In a world still disrupted by the global crisis of 2008, complex forces are triggering political revolts and economic slowdowns in every major region, turning turned the golden pre-crisis era into a faded memory. But how, in an impermanent world, can we predict which nations are most likely to rise, and which to fall? Ruchir Sharma’s answer is laid out in ten rules in his new book, which explain how to read the political headlines, the world billionaire rankings, the price of onions, the growing battles over trade deals, and popular magazine covers as signs of coming booms, busts, and protests.
Shaped by 25 years traveling the world, this proscription rethinks the dismal science of economics as a practical art, and arrives at a moment when the economics profession is under attack for failing to anticipate the cataclysm of 2008—and many previous crises. Sharma pushes economists to focus less on the past and more on what comes next, to incorporate live observation of social forces into its data-driven models, to dispense with vague predictions for the coming century and focus instead on the next five to ten years.
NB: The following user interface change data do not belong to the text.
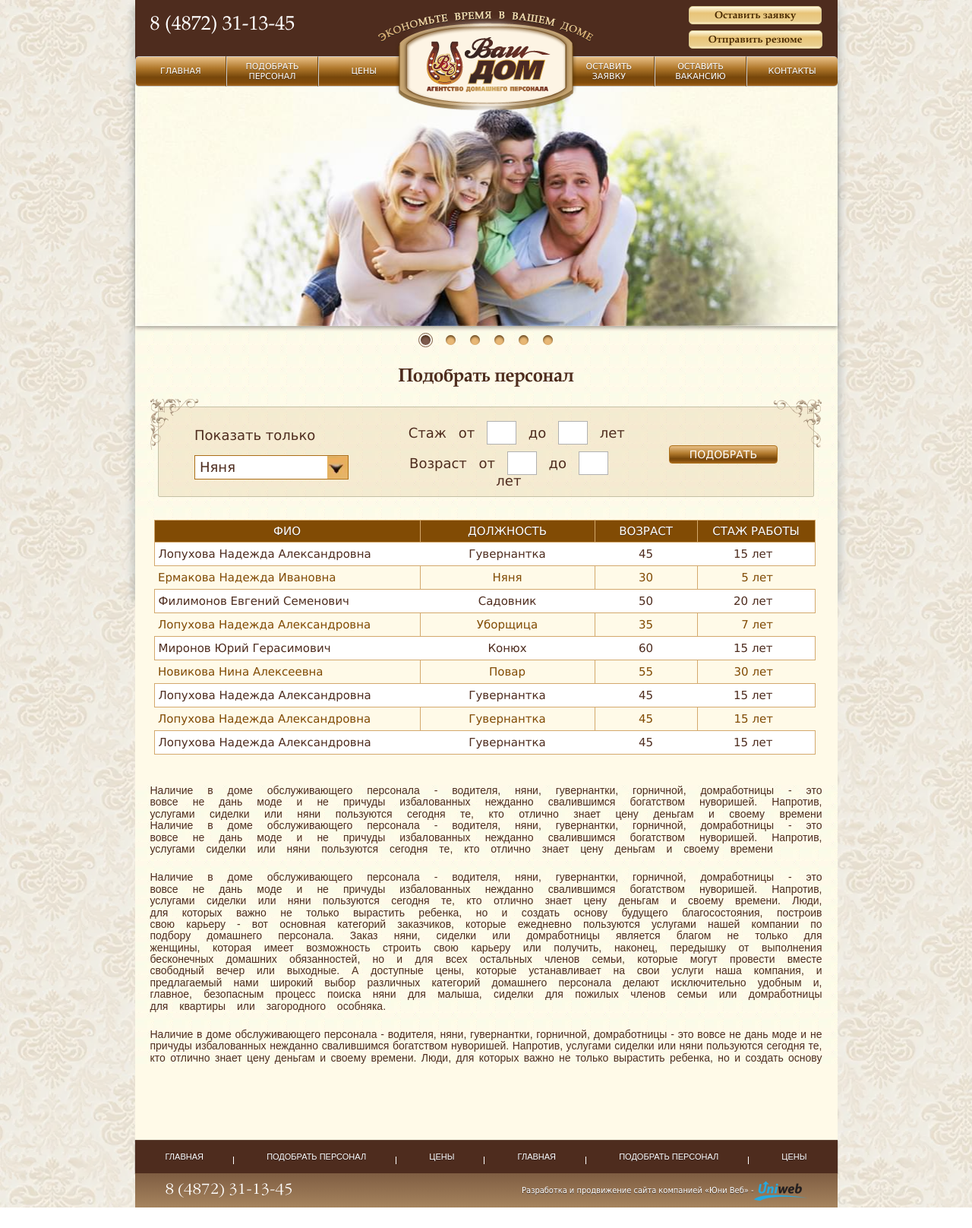
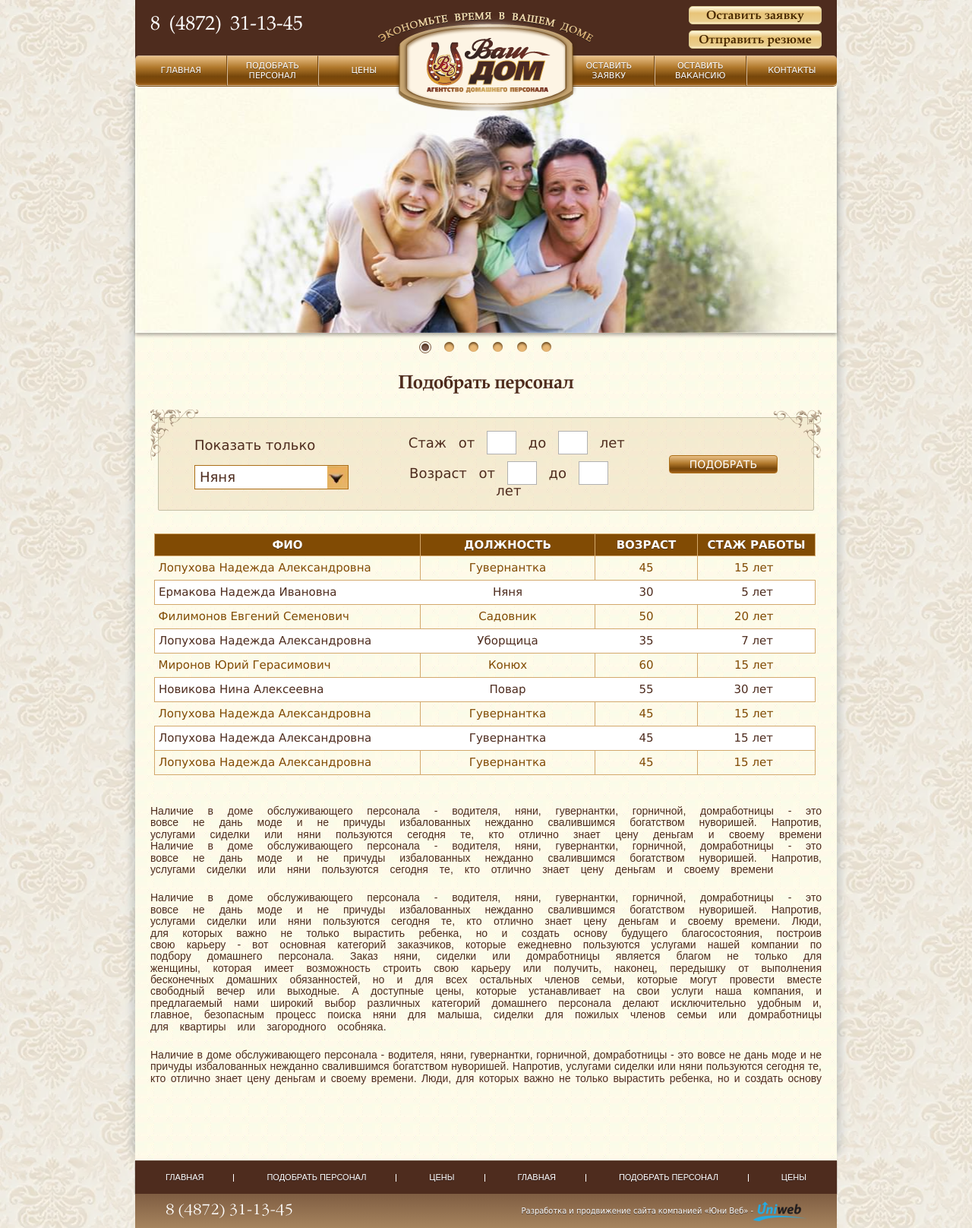
Before and after one commit to SerEro1992/your_house, a plain HTML site: page dist/staff.html in a window 1280 px wide. Shown: the whole page at 76% size. Before the commit the page ends 1589 px from the top, so only its background shows below. Drawn offline with Linux system fonts and the light colour scheme.

Commit message:
correct version

```diff
--- a/dist/css/style.css
+++ b/dist/css/style.css
@@ -122,88 +122,6 @@ h6 {
   font-style: normal;
 }
 
-.slider {
-  display: flex;
-  flex-direction: column;
-}
-
-.slider__container {
-  min-width: 922px;
-  min-height: 325px;
-  display: flex;
-  align-items: center;
-  position: relative;
-  filter: drop-shadow(0px 3px 2px rgba(0, 0, 0, 0.3));
-  overflow: hidden;
-}
-
-.slider__images {
-  display: flex;
-  align-items: center;
-  transition: all 1s ease;
-}
-
-.slider__images img {
-  width: 925px;
-  height: 324px;
-  background-size: cover;
-}
-
-.no-webp .slider__bottom{
-  background-image: url("../../img/index/bg.png"); }
-
-.slider__bottom {
-  display: flex;
-  align-items: center;
-  justify-content: center;
-  gap: 19px;
-  min-height: 30px;
-  padding-top: 7px;
-  background-color: #fffae8;
-}
-
-.slider__button {
-  width: 13px;
-  height: 13px;
-  background-color: rgba(209, 115, 0, 0.5);
-  box-shadow: inset 0px 2px 3px 0px rgba(51, 27, 2, 0.74);
-  border-radius: 50%;
-  border: none;
-  cursor: pointer;
-  transition: all 0.2s;
-}
-
-.slider__button-active-js {
-  width: 15px;
-  height: 15px;
-  background-color: #7c5a4c;
-  border: 1px solid #fff;
-  border-radius: 50%;
-  transition: all 0.2s;
-  outline-offset: 1px;
-  outline: 1px solid #7c5a45;
-}
-
-.arrow {
-  height: 324px;
-  cursor: pointer;
-  opacity: 0;
-  z-index: 3;
-}
-
-.left {
-  position: absolute;
-  top: 0px;
-  left: 0px;
-  transform: rotate(-180deg);
-}
-
-.right {
-  position: absolute;
-  top: 0px;
-  right: 0px;
-}
-
 .header__menu {
   position: absolute;
   bottom: -10px;
@@ -232,13 +150,15 @@ h6 {
   align-items: center;
   justify-content: start;
   width: 100%;
+  border-bottom: 1px solid #77470b;
+  border-radius: 5px;
 }
 
 .nav-list__item {
   background-image: linear-gradient(0deg, #a4671f 0%, #834c0b 10%, #77470b 30%, #b0782b 61%, #e9c087 100%);
   height: 40px;
   text-transform: uppercase;
-  border: 1px solid #ccc;
+  border: 1px solid #d4b999;
   border-right: 1px solid #77470b;
   flex: 1;
   padding: 0 10px;
@@ -285,7 +205,7 @@ h6 {
   border: 1px solid #bfa485;
   border-top: none;
   position: absolute;
-  top: 40px;
+  top: 41px;
   left: 120px;
   z-index: 5;
   word-wrap: break-word;
@@ -332,6 +252,7 @@ h6 {
   font-family: Book Antiqua;
   font-size: 26px;
   color: #ffffff;
+  word-spacing: 5px;
 }
 
 .header__buttons {
@@ -339,16 +260,15 @@ h6 {
   flex-direction: column;
   align-items: center;
   gap: 8px;
-  font-family: Book Antiqua;
-  font-size: 16px;
   position: relative;
   transition: all 0.7s;
 }
 
 .header__button {
   font-family: bookantiqua_bold;
-  min-width: 175px;
-  padding: 3px 25px;
+  font-size: 16px;
+  width: 175px;
+  min-height: 24px;
   background-color: #d7c074;
   background-image: linear-gradient(0deg, #faedc7 0%, #eacf8f 13%, #e8c478 63%, #fff9e0 100%);
   color: #472800;
@@ -377,7 +297,7 @@ h6 {
   text-align: center;
   position: absolute;
   z-index: 10;
-  top: 66px;
+  top: 30px;
   right: 0;
   display: none;
 }
@@ -394,9 +314,9 @@ h6 {
   text-align: center;
   position: absolute;
   z-index: 10;
-  top: 66px;
+  top: 65px;
   right: 0;
-  z-index: 2;
+  z-index: 10;
   display: none;
 }
 
@@ -476,7 +396,6 @@ h6 {
 .form__item {
   height: 30px;
   width: 100%;
-  font-size: 18px;
   font-family: Verdana;
   line-height: 26px;
   color: #45250a;
@@ -557,6 +476,89 @@ h6 {
   position: relative;
 }
 
+.slider {
+  display: flex;
+  flex-direction: column;
+  margin-top: 9px;
+}
+
+.slider__container {
+  min-width: 923px;
+  min-height: 325px;
+  display: flex;
+  align-items: center;
+  position: relative;
+  filter: drop-shadow(0px 3px 2px rgba(0, 0, 0, 0.3));
+  overflow: hidden;
+}
+
+.slider__images {
+  display: flex;
+  align-items: center;
+  transition: all 1s ease;
+}
+
+.slider__images img {
+  width: 923px;
+  height: 324px;
+  background-size: cover;
+}
+
+.no-webp .slider__bottom{
+  background-image: url("../../img/index/bg.png"); }
+
+.slider__bottom {
+  display: flex;
+  align-items: center;
+  justify-content: center;
+  gap: 19px;
+  min-height: 30px;
+  padding-top: 7px;
+  background-color: #fffae8;
+}
+
+.slider__button {
+  width: 13px;
+  height: 13px;
+  background-color: rgba(209, 115, 0, 0.5);
+  box-shadow: inset 0px 2px 3px 0px rgba(51, 27, 2, 0.74);
+  border-radius: 50%;
+  border: none;
+  cursor: pointer;
+  transition: all 0.2s;
+}
+
+.slider__button-active-js {
+  width: 12px;
+  height: 12px;
+  background-color: #7c5a4c;
+  border: 1px solid #fff;
+  border-radius: 50%;
+  transition: all 0.2s;
+  outline-offset: 1px;
+  outline: 1px solid #7c5a45;
+}
+
+.arrow {
+  height: 324px;
+  cursor: pointer;
+  opacity: 0;
+  z-index: 3;
+}
+
+.left {
+  position: absolute;
+  top: 1px;
+  left: 0px;
+  transform: rotate(-180deg);
+}
+
+.right {
+  position: absolute;
+  top: 1px;
+  right: 0px;
+}
+
 .personal__info {
   max-width: 891px;
   min-height: 285px;
@@ -709,6 +711,7 @@ h6 {
   max-width: 925px;
   min-height: 190px;
   padding: 0 60px;
+  margin-bottom: 20px;
 }
 
 .gallery__container {
@@ -717,7 +720,6 @@ h6 {
   justify-content: start;
   gap: 25px;
   align-items: center;
-  margin-bottom: 37px;
 }
 
 .gallery__item {
@@ -741,19 +743,21 @@ h6 {
   width: 925px;
   min-height: 400px;
   padding: 0px 24px;
-  color: #4e2c1e;
   padding-bottom: 55px;
 }
 
 .article h3 {
   font-size: 24px;
+  font-weight: 400;
   line-height: 1.2;
   margin-bottom: 10px;
+  color: #4e2c1e;
 }
 
 .article p {
   font-size: 14px;
   margin-bottom: 22px;
+  color: #4e2c1e;
   text-align: justify;
   word-spacing: 11px;
   line-height: 1.1;
@@ -766,7 +770,7 @@ h6 {
 }
 
 .personal__container {
-  width: 925px;
+  width: 924px;
   margin: 0 auto;
   background-repeat: repeat;
   background-color: #fffae8;
@@ -784,7 +788,7 @@ h6 {
 .search__title {
   font-family: Book Antiqua;
   font-size: 25px;
-  margin-bottom: 30px;
+  margin-bottom: 35px;
 }
 
 .search__filter {
@@ -798,7 +802,7 @@ h6 {
   font-family: Verdana, sans-serif;
   font-weight: 500;
   margin: 0 auto;
-  padding: 18px 47px 12px;
+  padding: 17px 47px;
   position: relative;
 }
 
@@ -965,9 +969,11 @@ h6 {
   background-color: #fcebc6;
 }
 
+.no-webp .table__wrapper{
+  background-image: url("../../img/index/bg.png"); }
+
 .table__wrapper {
   padding: 0 25px;
-  margin-bottom: 40px;
 }
 
 .personal__table {
@@ -978,7 +984,7 @@ h6 {
 .personal__content {
   font-size: 15px;
   line-height: 15px;
-  height: 31px;
+  height: 32px;
   text-align: center;
 }
 
@@ -1041,13 +1047,13 @@ h6 {
   max-width: 925px;
   min-height: 300px;
   background-color: #fff6ea;
-  padding: 0 20px;
+  padding: 40px 20px 0;
 }
 
 .personal__text {
   display: flex;
   flex-direction: column;
-  margin-bottom: 100px;
+  padding-bottom: 100px;
 }
 
 .personal__wrapper p {
@@ -1077,7 +1083,7 @@ h6 {
 .search__title {
   font-family: Book Antiqua;
   font-size: 25px;
-  margin-bottom: 30px;
+  margin-bottom: 35px;
 }
 
 .search__filter {
@@ -1091,7 +1097,7 @@ h6 {
   font-family: Verdana, sans-serif;
   font-weight: 500;
   margin: 0 auto;
-  padding: 18px 47px 12px;
+  padding: 17px 47px;
   position: relative;
 }
 
@@ -1258,9 +1264,11 @@ h6 {
   background-color: #fcebc6;
 }
 
+.no-webp .table__wrapper{
+  background-image: url("../../img/index/bg.png"); }
+
 .table__wrapper {
   padding: 0 25px;
-  margin-bottom: 40px;
 }
 
 .personal__table {
@@ -1271,7 +1279,7 @@ h6 {
 .personal__content {
   font-size: 15px;
   line-height: 15px;
-  height: 31px;
+  height: 32px;
   text-align: center;
 }
 
@@ -1334,13 +1342,13 @@ h6 {
   max-width: 925px;
   min-height: 300px;
   background-color: #fff6ea;
-  padding: 0 20px;
+  padding: 40px 20px 0;
 }
 
 .personal__text {
   display: flex;
   flex-direction: column;
-  margin-bottom: 100px;
+  padding-bottom: 100px;
 }
 
 .personal__wrapper p {
@@ -1359,7 +1367,7 @@ h6 {
 }
 
 .footer {
-  width: 925px;
+  width: 924px;
   min-height: 89px;
   background-color: #4e2c1e;
   background-image: linear-gradient(0deg, #ad8b63 0%, #4e2c1e 100%);
@@ -1402,7 +1410,7 @@ h6 {
 .footer__item a::after {
   content: "";
   position: absolute;
-  top: 21px;
+  top: calc(50% - 5px);
   right: 0px;
   width: 1px;
   height: 10px;
@@ -1473,8 +1481,7 @@ body {
   background-image: url("../img/index/bg.png"); }
 
 .container-shadow {
-  box-shadow: -12px 0px 10px -8px rgba(34, 60, 80, 0.2), 12px 0px 10px -8px rgba(34, 60, 80, 0.2);
-  width: 925px;
+  width: 924px;
   margin: 0 auto;
   display: flex;
   flex-direction: column;
@@ -1484,6 +1491,7 @@ body {
 .main {
   flex-grow: 1;
   background-color: #fffae8;
+  box-shadow: -12px 0px 10px -8px rgba(34, 60, 80, 0.2), 12px 0px 10px -8px rgba(34, 60, 80, 0.2);
 }
 
 a {
@@ -1505,10 +1513,10 @@ input[type=number] {
   display: block;
 }
 
+.webp .form__icon{ background-image: url(../img/staff/select.webp); }
+
 .webp .slider__bottom{ background-image: url(../../img/index/bg.webp); }
 
-.webp .form__icon{ background-image: url(../img/staff/select.webp); }
-
 .webp .search__container{ background-image: url(../../img/index/bg.webp); }
 
 .webp .search__filter::before{ background-image: url(../img/staff/decor-before.webp); }
@@ -1517,6 +1525,8 @@ input[type=number] {
 
 .webp .select__icon{ background-image: url(../img/staff/select.webp); }
 
+.webp .table__wrapper{ background-image: url(../../img/index/bg.webp); }
+
 .webp .personal__wrapper{ background-image: url(../../img/index/bg.webp); }
 
 .webp .search__container{ background-image: url(../../img/index/bg.webp); }
@@ -1527,6 +1537,8 @@ input[type=number] {
 
 .webp .select__icon{ background-image: url(../img/staff/select.webp); }
 
+.webp .table__wrapper{ background-image: url(../../img/index/bg.webp); }
+
 .webp .personal__wrapper{ background-image: url(../../img/index/bg.webp); }
 
 .webp body{ background-image: url(../img/bg-img.webp); }
--- a/dist/index.html
+++ b/dist/index.html
@@ -4,7 +4,7 @@
 	<meta charset="UTF-8">
 	<meta http-equiv="X-UA-Compatible" content="IE=edge">
 	<meta name="viewport" content="width=device-width, initial-scale=1.0">
-	<link rel="stylesheet" href="css/style.min.css?_v=20231221220422">
+	<link rel="stylesheet" href="css/style.min.css?_v=20231225150347">
 	<title>Ваш дом - агенство домашнего персонала</title>
 </head>
   <body>
@@ -162,6 +162,15 @@
 </div>
 
     </div>
+
+</div>
+
+
+</header>
+
+        <main class="main">
+  <section class="personal">
+    <div class="personal__container" style="background-image: url('img/index/bg.png')">
       <div class="slider">
   <div class="slider__container">
     <img src="img/header/arrow.svg" class="arrow left" alt="arrow left" />
@@ -217,14 +226,6 @@
   <div class="slider__bottom"></div>
 </div>
 
-</div>
-
-
-</header>
-
-        <main class="main">
-  <section class="personal">
-    <div class="personal__container" style="background-image: url('img/index/bg.png')">
       <div class="personal__info">
   <div class="info">
     <div class="left-info">
@@ -393,6 +394,6 @@
       </div>
     </div>
 
-    <script type="module" src="js/app.min.js?_v=20231221220422"></script>
+    <script type="module" src="js/app.min.js?_v=20231225150347"></script>
   </body>
 </html>
--- a/dist/staff.html
+++ b/dist/staff.html
@@ -4,7 +4,7 @@
 	<meta charset="UTF-8">
 	<meta http-equiv="X-UA-Compatible" content="IE=edge">
 	<meta name="viewport" content="width=device-width, initial-scale=1.0">
-	<link rel="stylesheet" href="css/style.min.css?_v=20231221220422">
+	<link rel="stylesheet" href="css/style.min.css?_v=20231225150347">
 	<title>Ваш дом - агенство домашнего персонала</title>
 </head>
   <body>
@@ -162,6 +162,14 @@
 </div>
 
     </div>
+
+</div>
+
+
+</header>
+
+
+        <main class="main">
   <div class="slider">
   <div class="slider__container">
     <img src="img/header/arrow.svg" class="arrow left" alt="arrow left" />
@@ -217,13 +225,6 @@
   <div class="slider__bottom"></div>
 </div>
 
-</div>
-
-
-</header>
-
-
-        <main class="main">
   <section class="search">
   <div class="search__container">
     <h2 class="search__title">Подобрать персонал</h2>
@@ -238,7 +239,7 @@
             <div class="select__icon"></div>
           </div>
 
-          <div class="select__body sel-body">
+          <div class="select__body search__select sel-body ">
             <div class="select__item sel-item"></div>
             <div class="select__item sel-item">Няня</div>
             <div class="select__item sel-item">Гувернантка</div>
@@ -279,12 +280,16 @@
   <section class="table">
   <div class="table__wrapper">
     <table class="personal__table">
+      <thead>
         <tr class="personal__title">
-        <td class="title__cell">ФИО</td>
-        <td class="title__cell">должность</td>
-        <td class="title__cell">возраст</td>
-        <td class="title__cell">стаж работы</td>
+          <th class="title__cell">ФИО</th>
+          <th class="title__cell">должность</th>
+          <th class="title__cell">возраст</th>
+          <th class="title__cell">стаж работы</th>
         </tr>
+      </thead>
+
+      <tbody>
         <tr class="personal__content">
           <td class="personal__name">Лопухова Надежда Александровна</td>
           <td class="personal__post">Гувернантка</td>
@@ -341,8 +346,7 @@
           <td class="personal__age">45</td>
           <td class="personal__experience">15 лет</td>
         </tr>
-
-
+      </tbody>
     </table>
   </div>
 </section>
@@ -442,6 +446,6 @@
       </div>
     </div>
 
-    <script type="module" src="js/app.min.js?_v=20231221220422"></script>
+    <script type="module" src="js/app.min.js?_v=20231225150347"></script>
   </body>
 </html>
```
Also changed, not shown: dist/css/style.min.css, dist/js/app.min.js. Lines whose indentation alone changed are shown as unchanged.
The result provides a practical guide to spotting the rise and fall of nations in real time, which will appeal to anyone who cares about where their nations are headed, and how they stack up against competitors.